0
4

BAGHDAD (TBEN) — Influential Shia cleric Muqtada al-Sadr on Wednesday told his followers to continue their sit-in in the Iraqi government zone, calling for the dissolution of parliament and early elections, signaling a deeper power struggle with his rivals.

Speaking for the first time since thousands of his followers stormed the parliament building in Baghdad on Saturday, Al-Sadr said the “revolutionaries” must stay and continue their sit-in. He rejected the option of entering into a dialogue with his political opponents in the Coordination Framework, an alliance of mainly Iran-backed parties.

ALSO READ  Iraqi Kurdish farmers battle drought as Lake Dukan retreats

“There is no point in continuing the dialogue, especially after the people have said their word,” al-Sadr said in a televised address from the holy southern city of Najaf.

He instructed his followers to leave the parliament building on Tuesday, but to stay close.

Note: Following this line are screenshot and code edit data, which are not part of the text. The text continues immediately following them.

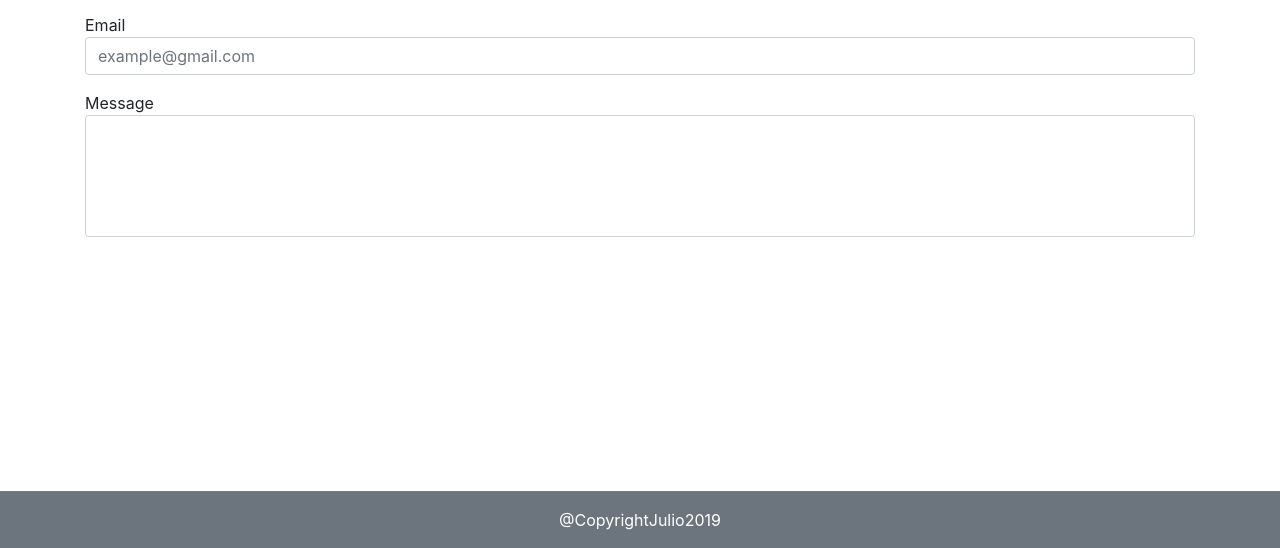
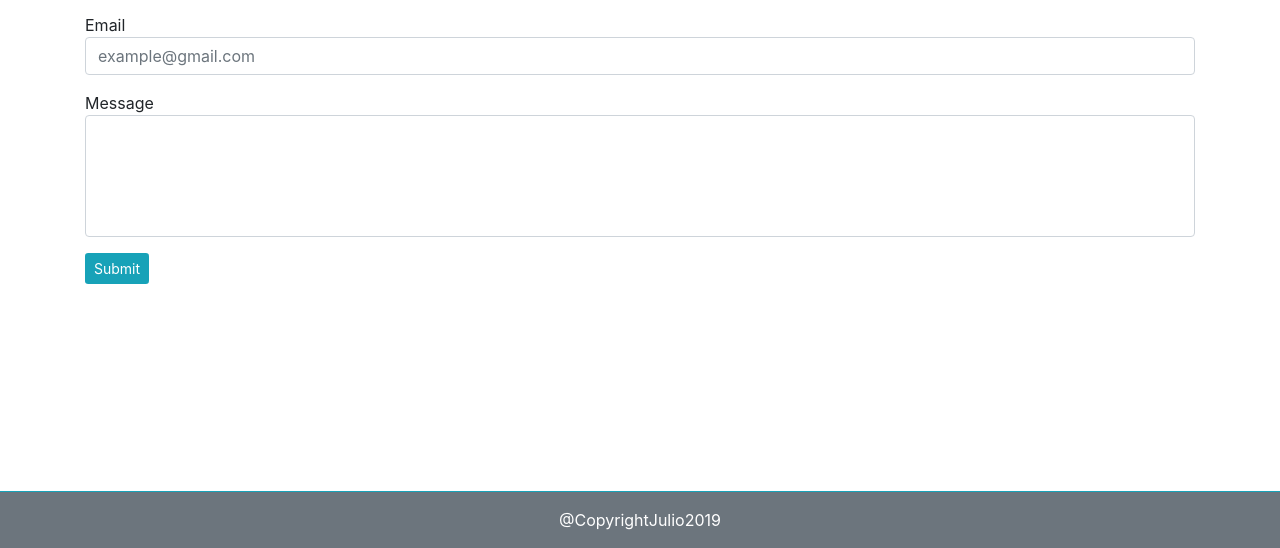
Before and after one commit to julioguzman19/Bootstrap-Portfolio, a plain HTML site: page contact.html in a window 1280 px wide. Shown: the part 252-800 px from the top of the page. Drawn offline with nearby package versions, Linux system fonts and the light colour scheme.

Commit message:
Contact Fill Form

```diff
--- a/contact.html
+++ b/contact.html
@@ -76,13 +76,17 @@
             </div>
         </div>
 
+        <div class="row">
+            <div class="col-lg-12 ">
+                <button type="button" class="btn bg-info btn-sm text-white">Submit</button>
+            </div>
+         </div>
+
     <!-- Footer Row: Note this is outside the container -->
     <div class="row">
         <div class="col-lg-12">
             <footer class="footer py-3 fixed-bottom text-center bg-secondary border-top border-info">
-
                     <span class="text-white">@CopyrightJulio2019</span>
-
             </footer>
         </div>
     </div>
```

A mass bed was called up on Sunday in the Green Zone, a heavily fortified neighborhood where the parliament and other government buildings are located.

ALSO READ  Outrage after Uvalde puts pressure on schools to keep children safe

Encouraged in the wake of the ongoing sit-in that has brought the capital to a standstill, Al-Sadr hinted that calls from his political rivals to negotiate were not bearing fruit.

Shia political officials told The The Bharat Express News that a proposal had been made to request al-Sadr to withdraw his followers from parliament. In return, the legislature would remain closed and prevent its rivals from forming a government without him.

ALSO READ  Taliban government: WION journalist Anas Mallick kidnapped in Afghanistan, released after beating

“The dialogue with them has brought nothing but destruction, terrorism and dependence to the country, despite their commitments and signatures,” he said in clear reference to his political opponents.

He said the “old faces” – referring to the established parties – would no longer exist after democratic snap elections are held and parliament is dissolved.

LEAVE A REPLY

Please enter your comment!
Please enter your name here